“Each day of my life has been dedicated in part to drawing. I have never stopped drawing and painting, seeking, where I could find them, the secrets of form.”—Le Corbusier
Charles-Édouard Jeanneret, known as Le Corbusier (1887–1965), is famous for transforming 20th-century architecture and urbanism. Less attention has been paid to his artistic production, although he began his career as a painter. Le Corbusier indeed studied under Charles L’Éplattenier and, together with the artist Amédée Ozenfant, founded the Purist movement in the manifesto After Cubism. Even after Le Corbusier turned to architecture, he continued to paint and draw. His thousands of drawings, rarely exhibited but meticulously stored in two watch cabinets from his family home, were particularly significant; he considered his work as a draftsman to be fundamental to his creative process.
Beautifully illustrated with more than 300 drawings that have never before been published for an English readership, this revealing book charts the evolution of Le Corbusier’s process from his youthful travels abroad to his arrival and maturation in Paris. Danièle Pauly shows how his drawings functioned within an intimate zone of private reflection and situates his work within the broader artistic and intellectual currents of Cubism, Purism, Primitivism, and Surrealism.
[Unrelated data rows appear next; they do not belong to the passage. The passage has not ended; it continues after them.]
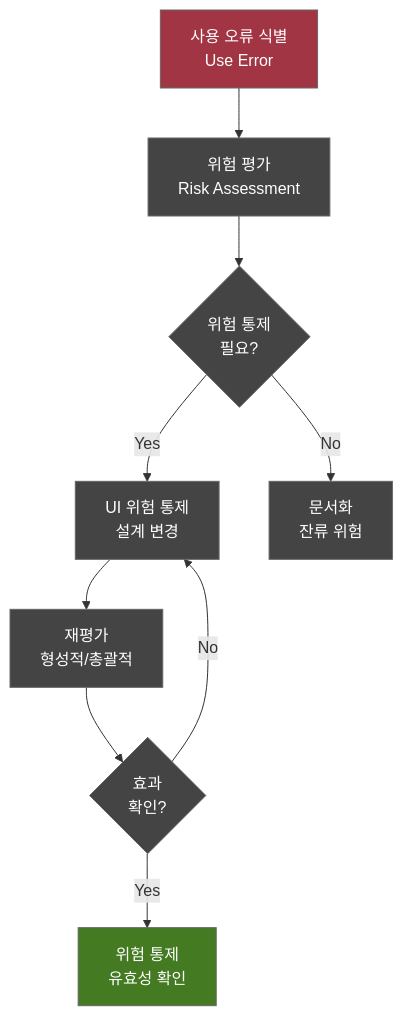
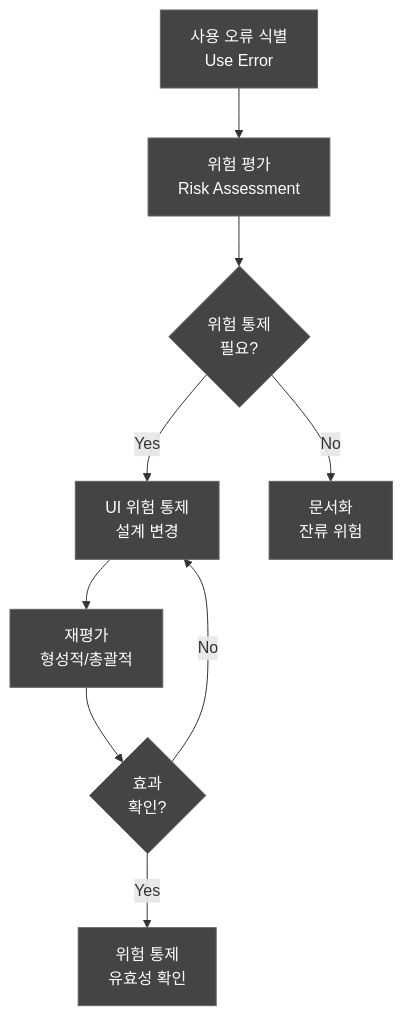
One commit to holee9/console-gui changed the seventh of 8 diagrams in docs/testing/DOC-021_UsabilityFile_v1.0.md. Above: the diagram before and after it, drawn with Mermaid. The commit also changed other lines of this file and 35 other files, not shown here.

First line of the commit message:
fix: 전체 Mermaid 차트 색상 진한 회색 통일

````diff
--- a/docs/testing/DOC-021_UsabilityFile_v1.0.md
+++ b/docs/testing/DOC-021_UsabilityFile_v1.0.md
@@ -469,15 +469,15 @@
 ```mermaid
 flowchart TD
     classDef default fill:#444,stroke:#666,color:#fff
     UE[사용 오류 식별<br/>Use Error] --> RA[위험 평가<br/>Risk Assessment]
     RA --> RC{위험 통제<br/>필요?}
     RC -->|Yes| UI_RC[UI 위험 통제<br/>설계 변경]
     RC -->|No| DOC[문서화<br/>잔류 위험]
     UI_RC --> RE_EVAL[재평가<br/>형성적/총괄적]
     RE_EVAL --> EFF{효과<br/>확인?}
     EFF -->|Yes| CLOSE[위험 통제<br/>유효성 확인]
     EFF -->|No| UI_RC
     
-    style UE fill:#A13544,color:#fff
-    style CLOSE fill:#437A22,color:#fff
+    style UE fill:#444,color:#fff
+    style CLOSE fill:#444,color:#fff
 ```
````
In addition to providing a crucial new background against which to comprehend Le Corbusier’s architecture and urbanism, this important volume advocates for understanding him alongside leading modern artists including Pablo Picasso and Fernand Léger.